The boom in business rail travel has yet to be matched by developments in cross-border distribution or availability alongside flight options on global distribution systems.
Carlson Wagonlit Travel director of industry and public sector affairs Nigel Turner told the Guild of Travel Management Companies Conference on Monday:
“We see about 70% of people travel between London and Paris or Brussels by rail. But if a client called up wanting to travel from Florence to Pisa they would probably be routed by air via Milan, when it is one hour 20 minutes by rail.”
Adrian Watts, sales and distribution director at rail retailer thetrainline.com, told the GTMC: “Sales through travel management companies have more than doubled in the last seven years.”
However, journeys beyond Eurostar services require multiple bookings. Watts said: “You cannot book a typical business trip, London-Paris-Brussels-London, in a single transaction.”
The most recent bid to rationalise cross-border booking – the Rail Team project launched in 2007 – has floundered.
“There is no equivalent of international airline association IATA,” said Watts. “There are different booking platforms and processes, no common ticketing standards and too many vested interests.”

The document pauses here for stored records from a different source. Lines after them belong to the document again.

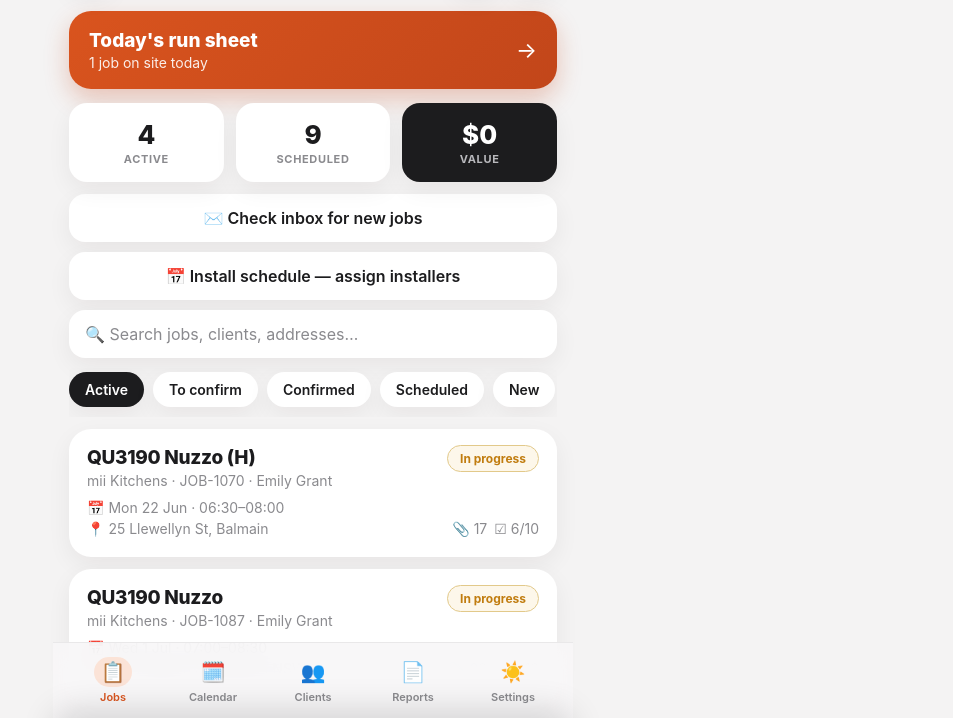
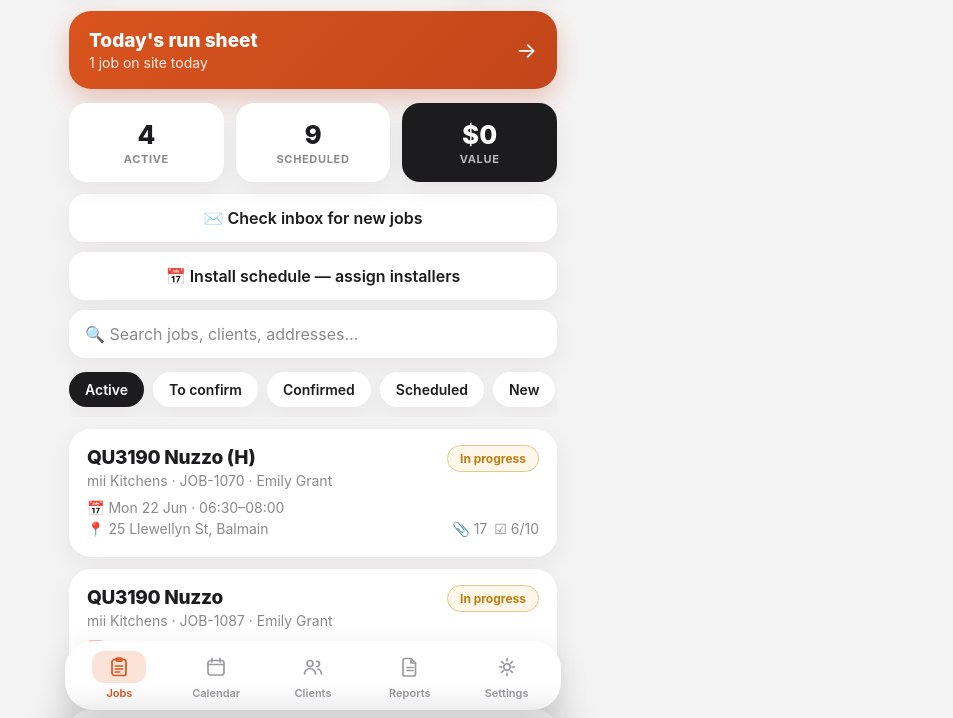
Before and after one commit to andremeloni1-cmyk/mii-kitchens-, a website: page public/index.html in a window 1280 px wide. Shown: the part 82-800 px from the top of the page, without its empty margins (327-1280 px from the left). Drawn offline with Linux system fonts and the light colour scheme.

Commit message:
Tab bar: floating pill with outline SVG icons (#14)
Replace the emoji tab icons with clean monoline SVG icons (clipboard, calendar,
people, document, sun) in a floating rounded-pill bar; active tab gets the
light-orange rounded-square highlight + orange icon/label.


Claude-Session: https://claude.ai/code/session_01TimX7DzH9YsvvisJzELKLk

Co-authored-by: André Meloni <andre@andremeloniphotography.co>
Co-authored-by: Claude Opus 4.8 <noreply@anthropic.com>

```diff
--- a/public/index.html
+++ b/public/index.html
@@ -127,11 +127,11 @@
   .chk .box{width:22px;height:22px;border-radius:7px;border:2px solid #cfced0;display:flex;align-items:center;justify-content:center;color:#fff;font-size:13px}
   .chk.on .box{background:var(--green);border-color:var(--green)}
   /* tab bar */
-  .tabbar{position:fixed;left:0;right:0;bottom:0;max-width:520px;margin:0 auto;padding:10px 10px calc(10px + env(safe-area-inset-bottom));
-    display:flex;justify-content:space-around;background:rgba(248,247,248,.92);backdrop-filter:blur(14px);
-    border-top:1px solid var(--line)}
-  .tab{display:flex;flex-direction:column;align-items:center;gap:3px;color:var(--muted);font-size:11px;font-weight:600;flex:1;padding:4px 0}
-  .tab .ic{width:38px;height:30px;display:flex;align-items:center;justify-content:center;border-radius:999px;font-size:20px}
+  .tabbar{position:fixed;left:12px;right:12px;bottom:calc(8px + env(safe-area-inset-bottom));max-width:496px;margin:0 auto;
+    padding:8px 6px;display:flex;justify-content:space-around;background:#fff;border-radius:28px;box-shadow:0 10px 30px rgba(0,0,0,.13)}
+  .tab{display:flex;flex-direction:column;align-items:center;gap:3px;color:#9a9aa0;font-size:11px;font-weight:600;flex:1;padding:2px 0}
+  .tab .ic{width:54px;height:32px;display:flex;align-items:center;justify-content:center;border-radius:12px}
+  .tab .ic svg{width:24px;height:24px;display:block}
   .tab.on{color:var(--accent)}
   .tab.on .ic{background:#fbe3d7}
   .hide{display:none!important}
@@ -890,6 +890,13 @@ function viewDocs(i){
 let state={tab:'jobs',arg:null};
 const OFFICE_TABS=[['jobs','📋','Jobs'],['calendar','🗓️','Calendar'],['clients','👥','Clients'],['reports','📄','Reports'],['settings','☀️','Settings']];
 const CLIENT_TABS=[['jobs','🏠','My kitchen'],['settings','☀️','Account']];
+const ICONS={
+  jobs:`<svg viewBox="0 0 24 24" fill="none" stroke="currentColor" stroke-width="1.7" stroke-linecap="round" stroke-linejoin="round"><rect x="5" y="4.5" width="14" height="16" rx="2.5"/><rect x="9" y="3" width="6" height="3.2" rx="1.2"/><path d="M8.5 11h7M8.5 14h7M8.5 17h4"/></svg>`,
+  calendar:`<svg viewBox="0 0 24 24" fill="none" stroke="currentColor" stroke-width="1.7" stroke-linecap="round" stroke-linejoin="round"><rect x="4" y="5.5" width="16" height="14.5" rx="2.5"/><path d="M4 9.5h16M8 3.5v3.4M16 3.5v3.4"/></svg>`,
+  clients:`<svg viewBox="0 0 24 24" fill="none" stroke="currentColor" stroke-width="1.7" stroke-linecap="round" stroke-linejoin="round"><circle cx="9" cy="8.5" r="3"/><path d="M3.5 19a5.5 5.5 0 0 1 11 0"/><path d="M15.8 6.4a2.6 2.6 0 0 1 0 5.2"/><path d="M17 14.2a5 5 0 0 1 3.5 4.8"/></svg>`,
+  reports:`<svg viewBox="0 0 24 24" fill="none" stroke="currentColor" stroke-width="1.7" stroke-linecap="round" stroke-linejoin="round"><path d="M7 3.5h6l4.5 4.5V19a2 2 0 0 1-2 2H7a2 2 0 0 1-2-2V5.5a2 2 0 0 1 2-2z"/><path d="M13 3.5V8h4.5"/><path d="M9 12.5h6M9 15.5h6"/></svg>`,
+  settings:`<svg viewBox="0 0 24 24" fill="none" stroke="currentColor" stroke-width="1.7" stroke-linecap="round" stroke-linejoin="round"><circle cx="12" cy="12" r="3.3"/><path d="M12 3.5v2.2M12 18.3v2.2M4.6 12h2.2M17.2 12h2.2M6.6 6.6l1.6 1.6M15.8 15.8l1.6 1.6M17.4 6.6l-1.6 1.6M8.2 15.8l-1.6 1.6"/></svg>`
+};
 const STAFF_TABS=[['jobs','📋','My jobs'],['calendar','🗓️','Calendar'],['settings','☀️','Account']];
 function go(tab,arg){state={tab,arg:arg??null};window.scrollTo(0,0);render();}
 function render(){
@@ -911,7 +918,7 @@ function render(){
   if(currentRole==='office') activeTab=['job','checkmeasure','installsched','drafting','docs'].includes(t)?'jobs':((t==='client'||t==='plan')?'clients':(t==='installer'?'reports':t));
   else activeTab=(t==='calendar')?'calendar':(t==='settings')?'settings':'jobs';
   const tabs=currentRole==='office'?OFFICE_TABS:(isClient()?CLIENT_TABS:STAFF_TABS);
-  $('#tabbar').innerHTML=tabs.map(([k,ic,l])=>`<button class="tab ${activeTab===k?'on':''}" onclick="go('${k}')"><span class="ic">${ic}</span>${l}</button>`).join('');
+  $('#tabbar').innerHTML=tabs.map(([k,ic,l])=>`<button class="tab ${activeTab===k?'on':''}" onclick="go('${k}')"><span class="ic">${ICONS[k]||ic}</span>${l}</button>`).join('');
 }
 render();
 </script>
```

The difficulties came to the fore during the volcanic ash crisis as travel companies struggled to repatriate travellers from around Europe. “It has come to the European Commission’s attention and we hope it will now be addressed,” said Watts.
He urged the business travel sector to join the UK rail industry in lobbying for a pan-European distribution system.
At the same time, efforts to combine air and rail services on a single booking screen are being delayed by the complexity, say the GDSs, and the fact the margins to pay for integrated distribution are much tighter on rail than air.
Travelport president and managing director for Europe Olaf Gueldner said: “The train operators have not yet seen the value of GDSs.”